=== What this task involves ===
The whole listing, please: repeat it exactly, with the pictures left out.

>>>>>

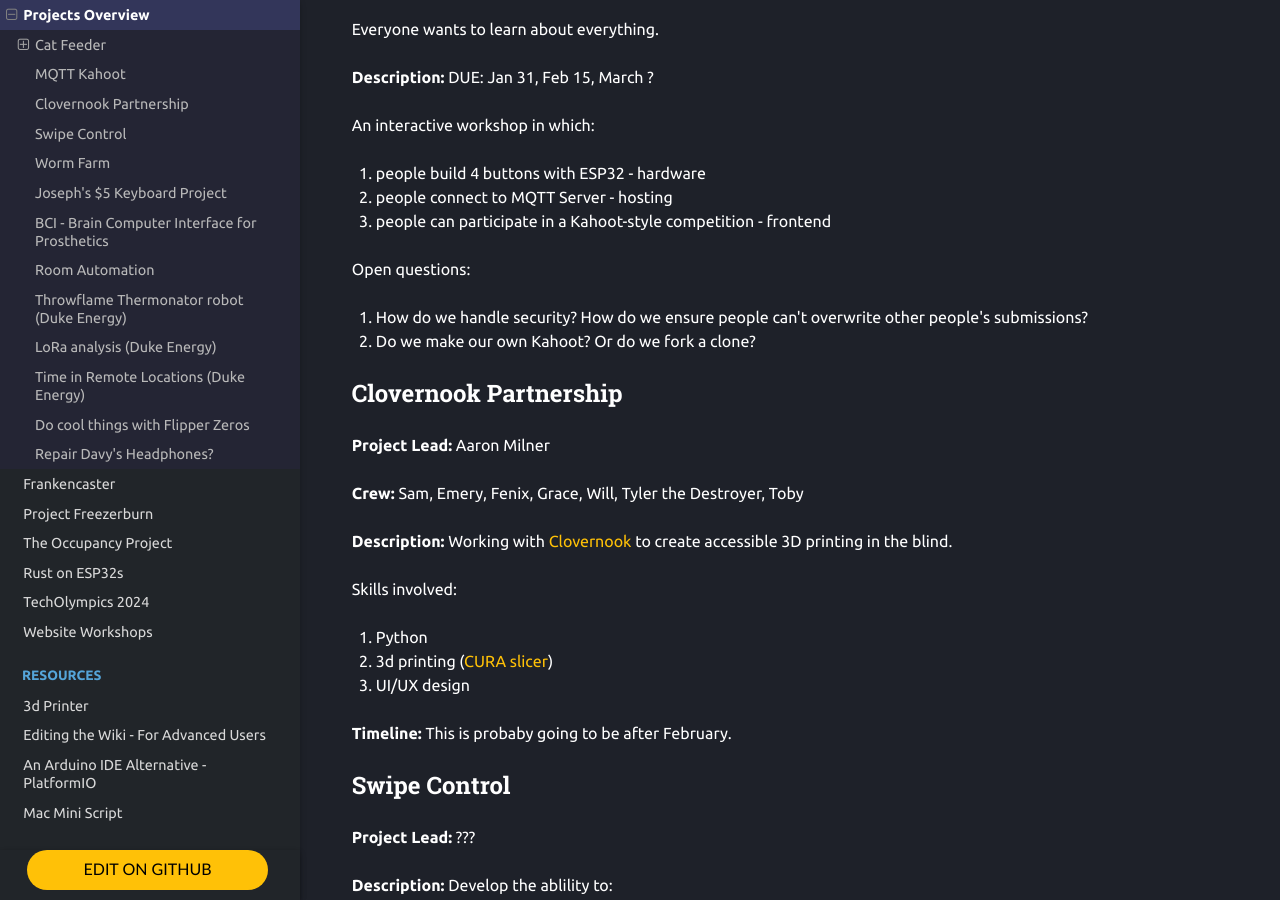
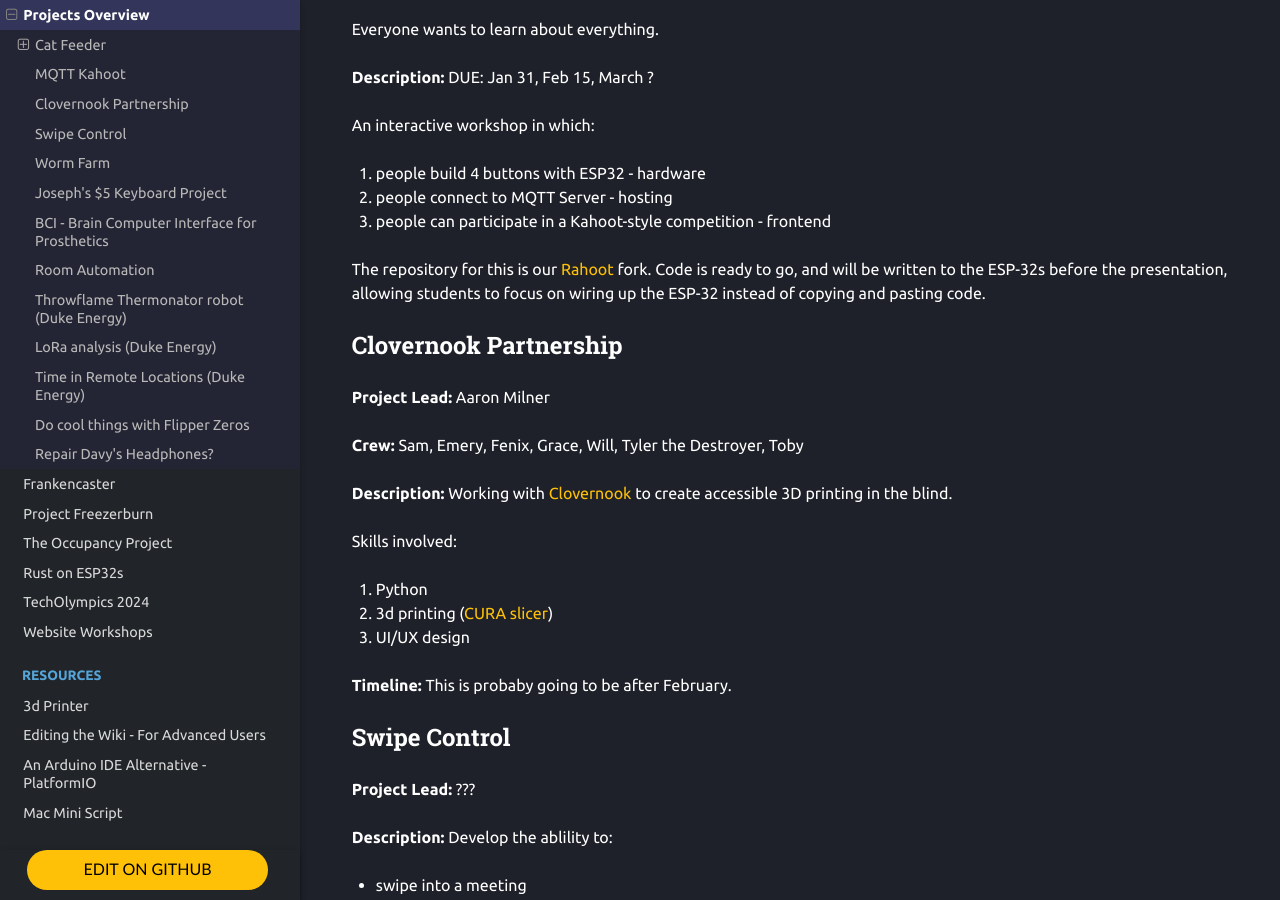
Before and after one commit to Norse-IoT/Wiki, an MkDocs documentation site: the page built from docs/projects/0-project-overview.md, in a window 1280 px wide and 900 px high, scrolled down 929 px. Built offline with MkDocs 1.6.1, drawn with Linux system fonts in a browser that asks for light colours; nearby versions of some CDN libraries.

Commit message:
Update 0-project-overview.md

```diff
--- a/docs/projects/0-project-overview.md
+++ b/docs/projects/0-project-overview.md
@@ -45,10 +45,7 @@
 2. people connect to MQTT Server - hosting
 3. people can participate in a Kahoot-style competition - frontend
 
-Open questions:
-
-1. How do we handle security? How do we ensure people can't overwrite other people's submissions?
-2. Do we make our own Kahoot? Or do we fork a clone?
+The repository for this is our [Rahoot](https://github.com/Norse-IoT/Rahoot) fork. Code is ready to go, and will be written to the ESP-32s before the presentation, allowing students to focus on wiring up the ESP-32 instead of copying and pasting code.
 
 ## Clovernook Partnership
 
```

<<<<<

=== Solution for this problem ===
Before and after one commit to Norse-IoT/Wiki, an MkDocs documentation site: the page built from docs/projects/0-project-overview.md, in a window 1280 px wide and 900 px high, scrolled down 929 px. Built offline with MkDocs 1.6.1, drawn with Linux system fonts in a browser that asks for light colours; nearby versions of some CDN libraries.

Commit message:
Update 0-project-overview.md

```diff
--- a/docs/projects/0-project-overview.md
+++ b/docs/projects/0-project-overview.md
@@ -45,10 +45,7 @@
 2. people connect to MQTT Server - hosting
 3. people can participate in a Kahoot-style competition - frontend
 
-Open questions:
-
-1. How do we handle security? How do we ensure people can't overwrite other people's submissions?
-2. Do we make our own Kahoot? Or do we fork a clone?
+The repository for this is our [Rahoot](https://github.com/Norse-IoT/Rahoot) fork. Code is ready to go, and will be written to the ESP-32s before the presentation, allowing students to focus on wiring up the ESP-32 instead of copying and pasting code.
 
 ## Clovernook Partnership
 
```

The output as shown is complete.